Colorado Secretary of State Jena Griswold announced Monday in a press release that voters in all 64 counties will be able to track the status of their individual mail ballots for the 2020 General Election through BallotTrax, a ballot tracking system. Voters will be able to receive notifications by phone, email, or text about the status of their mail ballots, from the time their County Clerk and Recorder mails the outgoing ballot packet, to when their completed ballot is received and accepted for counting.
“I’m happy to announce that for the first time, every Colorado voter will have access to ballot tracking, to be able to see when ballots are sent to when they are processed,” said Secretary Griswold. “This new program is one of the many ways that Colorado continually innovates to ensure our elections are the best in the nation.”
The Colorado Secretary of State’s Office is offering the BallotTrax ballot tracking and messaging system to all counties with Las Animas opting in earlier this year. Chief Deputy Clerk Joseph Mestas said it has come with high praise from users locally.
“I’m excited to see the whole state get a version of Ballottrax,” said Mestas. “It is a great tool for voters to be able to track their ballots. Las Animas County has had Ballottrax for the last few elections. I’ve had only positive comments about it from voters here in the county that have used it.”
Las Animas voters already signed up with the service won’t notice any changes to the content, format, or timing of the ballot status messages they receive explained Griswold’s press release. The effect of the Secretary of State’s initiative makes the BallotTrax system available to voters in the other 51 counties that never before had access to ballot tracking.
Beginning September 14, voters in counties that are adding ballot tracking will receive a notification that they have been enrolled in the service if their registration record contains an email address. Those who don’t receive an auto-enrollment notification can sign up themselves at lasanimasvotes.com.
“We only have a small percentage of less than 1 percent of voters signed up at this point; however, we are hopeful more people will take advantage of it,” said Mestas.
Voters can opt out of BallotTrax at any time. Voters in counties with preexisting ballot tracking capabilities, will not need to re-enroll and will be able to continue to have their ballots tracked without interruption.
As a reminder, Mestas said the tracking system was different from registration or updates on elections. For that information, visit www.GoVoteColorado.gov.
Secretary of State’s Office, USPS at odds over mailer
On Saturday, September 12, Griswold issued a statement regarding a lawsuit that was filed against the United States Postal Service for mailing out election info that could mislead Colorado voters, primarily as a reminder that ballots are sent out without having to make a request if registered and should be turned in as soon as possible after receiving them.

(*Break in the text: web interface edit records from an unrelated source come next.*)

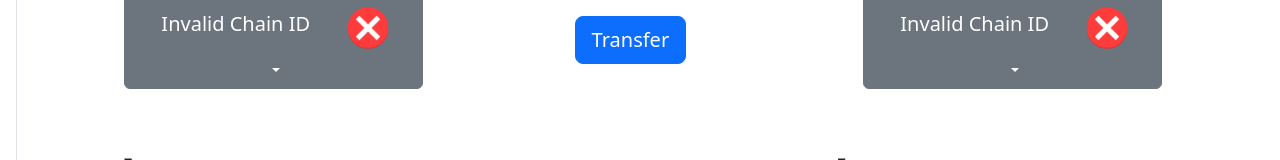
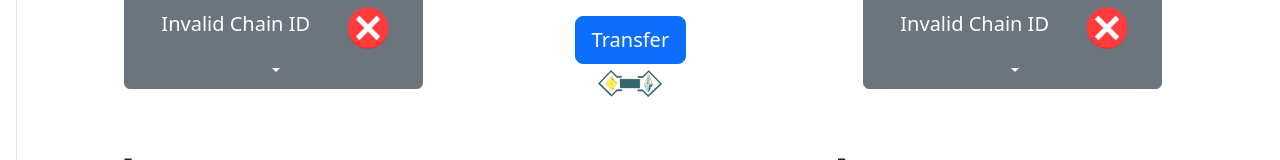
Before and after one commit to ethanJlab/SMPC_boilerplate, a React (Create React App) app in the folder node_0/frontend/react-app/: page / in a window 1280 px wide. Shown: the part 300-460 px from the top of the page. Built offline with nearby package versions, Linux system fonts and the light colour scheme; no server answers; the HTML template or start-up script is replaced by a standard one.

Commit message:
ADD blockchain gif

```diff
--- a/node_0/frontend/react-app/src/components/Transfer.js
+++ b/node_0/frontend/react-app/src/components/Transfer.js
@@ -1,4 +1,4 @@
-import { Dropdown, Container, Button, Stack,Form,InputGroup} from "react-bootstrap";
+import { Dropdown, Container, Button, Stack,Form,Image} from "react-bootstrap";
 import "../scss/custom.scss";
 
 import DropItem from "./DropItem";
@@ -8,6 +8,7 @@
 import {useState, useEffect, useCallback, useRef} from 'react';
 import { callSender, callReciever } from "../contractApi/executionCall";
 import * as once from "async-once";
+import transfer_gif from '../assets/logo_blockchainConnection_Seq_64.gif';
 //import {setParentReceiver, setParentSender} from "../App";
 
 //test soldier data
@@ -241,6 +242,8 @@
           <Button variant="primary" className="d-flex justify-content-center" size="lg" onClick={e => clickHandler()}>
             Transfer
           </Button>
+          <Image src={transfer_gif}  style={{position:'absolute', top: "370px"}}/>
+
 
         </Container>
 
```
Also changed, not shown: node_0/frontend/react-app/src/assets/logo_blockchainConnection_Seq_64.gif (added).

“On Thursday my office received notice that the United States Postal Service would be sending out a national pre-election mailer to every household in America that contains incorrect election information for Colorado,” said Griswold. “The mailer incorrectly asks that voters request a mail ballot 15 days before the election and return their ballots by mail at least seven days before the election. In Colorado, every registered voter is sent a ballot without having to make a request and voters are urged to return ballots by mail sooner than seven days before the election. My office asked USPS officials to delay or not send the mailer in Colorado, but they refused to commit to that.”
Recently, Mestas stated they are still on schedule to send out ballots via mail to registered voters on October 9. Griswold explained that the current state of everything was difficult enough without potential misinformation going out to voters.
“The importance of this election, combined with the fact it is being held amidst a national pandemic, further heightens the need to provide correct voting information to Coloradans,” said Griswold. “That is why I am filing a lawsuit against the USPS to cease this mailer and help shield Colorado voters from this misinformation. As the Chief Election Official of the state of Colorado, it’s my job to try to stop misinformation and any unnecessary election confusion.”